I’m reprinting this in The Best of World SF: Volume 2, and it’s great fun – a series of twenty vignettes about robots from the weird mind of Alberto Chimal! I love stories that experiment with form and I just loved how he took something old and worn and made something new with it again.
“The Quest for Saint Aquin” by Anthony Boucher (1951)
A priest travels a post-apocalyptic world to find out if rumours of a saint whose body did not corrupt after death are true. He finds the saint, and the reason why the body is still in perfect form… It’s a lovely story and it touches on something that clearly interests me, which is the way robots and religion seem to intersect more often than we realise in science fiction.
Boucher, interestingly, was the first editor of The Magazine of Fantasy & Science Fiction, as well as a prolific mystery writer. His 1942 novel Rocket to the Morgue is a thinly-veiled roman a clef about the early SF scene in California, with characters based on Robert Heinlein and L. Ron Hubbard and others. I got interested in it since I have a long-delayed novel called The Circumference of the World coming out next year, and it touches on that period in the time of the field, looking as it does at the idea that a certain totally-made-up SF writer might have come up with his own religion – and what if he happened to accidentally be right?
“A Flaw in the Works” by Julie Novakova (2022)
Ok, I’m cheating a bit here – this is an original I’m publishing in The Best of World SF: Volume 2 (you should totally get it!), translated from Czech by the author. I don’t want to spoil it too much, but it’s a story that explicitly corresponds with Čapek’s R.U.R., a sort of alternate history with robots… And again shows how science fiction is always in conversation with itself, looking back just as we look forward.
“Fondly Fahrenheit” by Alfred Bester (1954)
The horrifying story about a man and his android travelling along the solar system… only, when it gets above a certain temperature the android starts killing people. I put a “Fondly” robot into Neom, because how could I not? One of Bester’s great stories.
“Act of Faith” by By Fadzlishah Johanabas (2010)
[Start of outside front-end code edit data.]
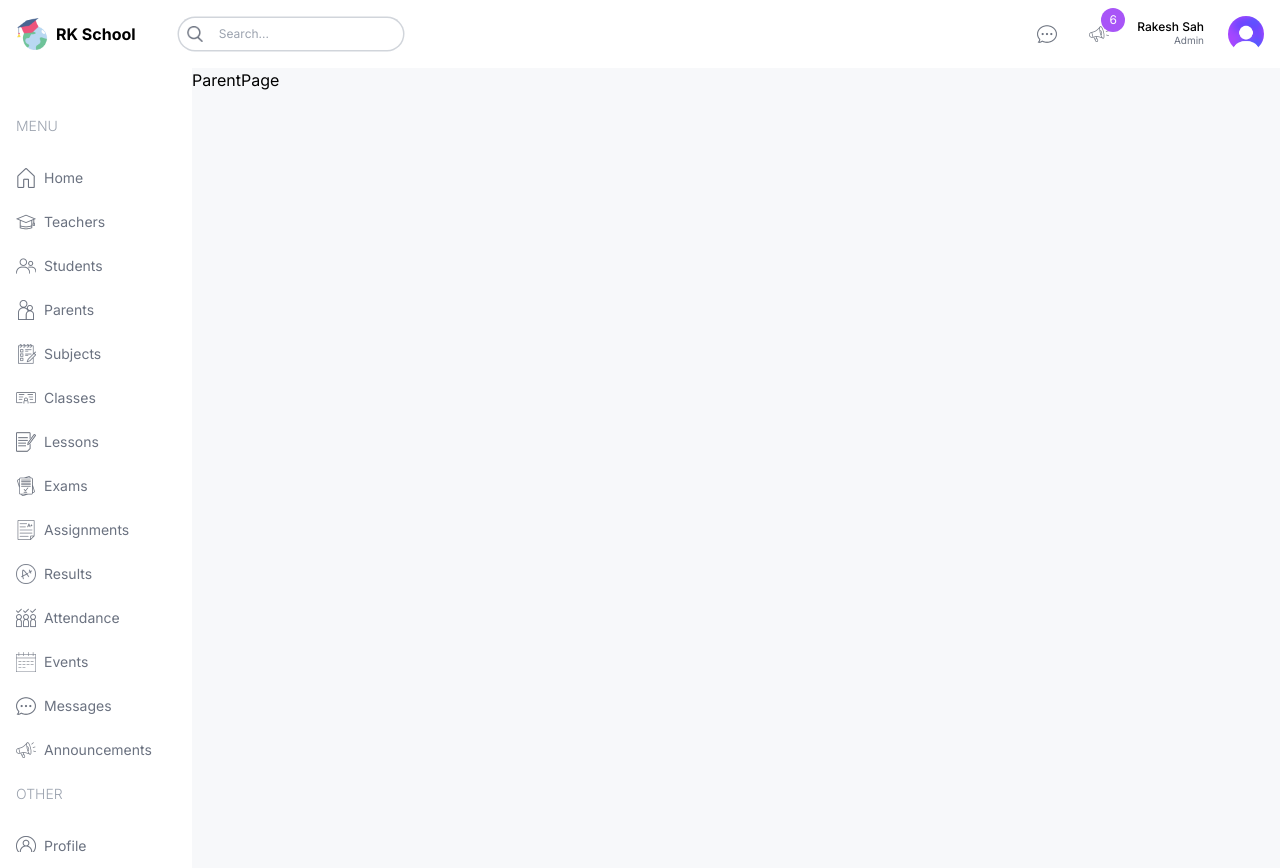
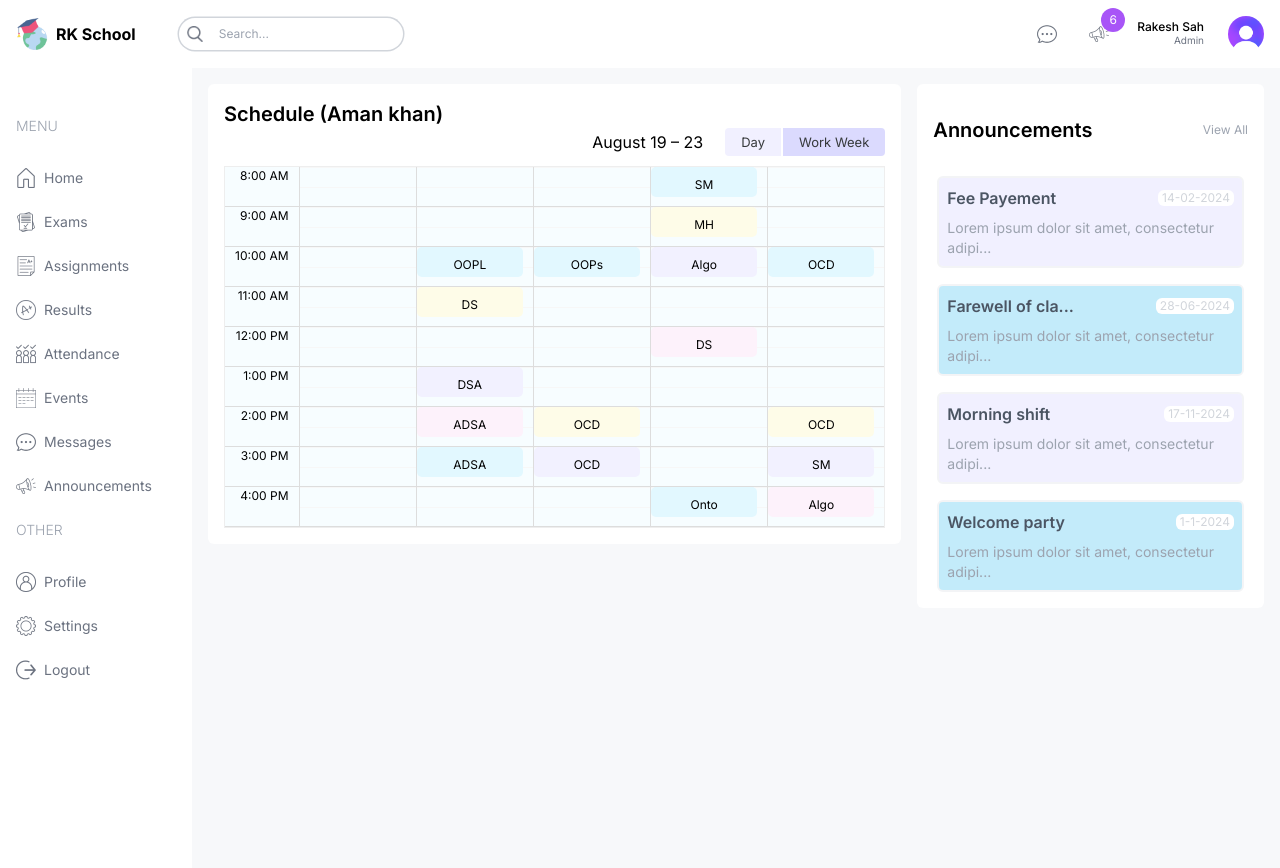
Before and after one commit to Rakeshsah0/school-erp, a Next.js app: page /parent in a window 1280 px wide. Built offline with nearby package versions, Linux system fonts and the light colour scheme.

Commit message:
completed parents, teachers, students page

```diff
--- a/package.json
+++ b/package.json
@@ -11,6 +11,7 @@
   "dependencies": {
     "next": "14.2.5",
     "react": "^18",
+    "react-big-calendar": "^1.13.4",
     "react-calendar": "^5.0.0",
     "react-dom": "^18",
     "recharts": "^2.12.7"
--- a/src/app/(dashboard)/layout.tsx
+++ b/src/app/(dashboard)/layout.tsx
@@ -11,11 +11,11 @@
       <Navbar />
       <div className="h-screen flex">
         {/* LEFT */}
-        <div className="w-1/6 md:w-[8%] lg:w-[16%] xl:w-[15%] p-4 flex flex-col h-full">
+        <div className="w-1/6 md:w-[8%] lg:w-[16%] xl:w-[15%] p-4 ">
           <Menu />
         </div>
         {/* RIGHT */}
-        <div className="w-5/6 md:w-[92%] lg:w-[84%] xl:w-[85%] bg-[#F7F8FA] overflow-y-auto">
+        <div className="w-5/6 md:w-[92%] lg:w-[84%] xl:w-[85%] bg-[#F7F8FA] overflow-scroll flex flex-col">
           {children}
         </div>
       </div>
--- /dev/null
+++ b/src/app/(dashboard)/list/teachers/page.tsx
@@ -0,0 +1,11 @@
+
+
+const TeacherListPage = () => {
+  return (
+    <div>
+      Tecahers lists
+    </div>
+  )
+}
+
+export default TeacherListPage
--- a/src/app/(dashboard)/parent/page.tsx
+++ b/src/app/(dashboard)/parent/page.tsx
@@ -1,9 +1,23 @@
-
+import Announcements from "@/components/Announcements";
+import BigCalendar from "@/components/BigCalendar";
 
 const ParentPage = () => {
   return (
-    <div>ParentPage</div>
-  )
-}
+    <div className="flex-1 p-4 flex flex-col gap-4 xl:flex-row">
+      {/* Left  */}
+      <div className="w-full xl:w-2/3">
+        <div className=" bg-white p-4 rounded-md">
+          <h1 className="text-xl font-semibold">Schedule (Aman khan)</h1>
+            <BigCalendar />
+        </div>
+      </div>
 
-export default ParentPage
+      {/* right  */}
+      <div className=" w-full xl:w-1/3 flex flex-col gap-8">
+        <Announcements />
+      </div>
+    </div>
+  );
+};
+
+export default ParentPage;
--- a/src/app/(dashboard)/teacher/page.tsx
+++ b/src/app/(dashboard)/teacher/page.tsx
@@ -1,9 +1,23 @@
-
+import Announcements from "@/components/Announcements";
+import BigCalendar from "@/components/BigCalendar";
 
 const TeacherPage = () => {
   return (
-    <div>TeacherPage</div>
-  )
-}
+    <div className="flex-1 p-4 flex flex-col gap-4 xl:flex-row">
+      {/* Left  */}
+      <div className="w-full xl:w-2/3">
+        <div className=" bg-white p-4 rounded-md">
+          <h1 className="text-xl font-semibold">Schedule</h1>
+            <BigCalendar />
+        </div>
+      </div>
 
-export default TeacherPage
+      {/* right  */}
+      <div className=" w-full xl:w-1/3 flex flex-col gap-8">
+        <Announcements />
+      </div>
+    </div>
+  );
+};
+
+export default TeacherPage;
--- a/src/components/BigCalendar.tsx
+++ b/src/components/BigCalendar.tsx
@@ -21,7 +21,6 @@
   );
 
   return (
-    <div className="h-[450px] md:h-[80vh]">
 <Calendar
       localizer={localizer}
       events={calendarEvents}
@@ -37,7 +36,6 @@
         event: EventComponent
       }}
     />
-    </div>
 
   );
 };
--- a/src/lib/data.ts
+++ b/src/lib/data.ts
@@ -1,6 +1,6 @@
 // TEMPORARY DATA
 
-export let role = "admin";
+export let role = "parent";
 
 export const teachersData = [
   {
@@ -929,7 +929,7 @@
 // Function to generate a random start and end date within the next 7 days, with start time at HH:00 and end time at HH:45
 function getRandomDateWithinNextWeek(): { startDate: Date, endDate: Date } {
   const today = new Date();
-  const randomDays = Math.floor(Math.random() * 7)-1; // Random day between today and 6 days later
+  const randomDays = Math.floor(Math.random() * 7)-4; // Random day between today and 6 days later
   const randomHours = Math.floor(Math.random() * 9) + 8; // Random hour between 8 AM and 4 PM
 
   // Set start time at HH:00
```
Also changed, not shown: 1 other file (tests, documents, lock files or other folders).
I love this story, which I reprinted in The Apex Book of World SF 3 in 2014. Can a robot be Muslim? the story asks, in what I always considered a sort of response to the Catholic Boucher’s story above. But the question of faith and machines goes to the core of science fiction, which asks what it means to be human within a vast cosmos. The robots are the mirrors we hold to ourselves as we seek meaning and understanding. The robots have been with us since we started writing about the future, and they accompany us still.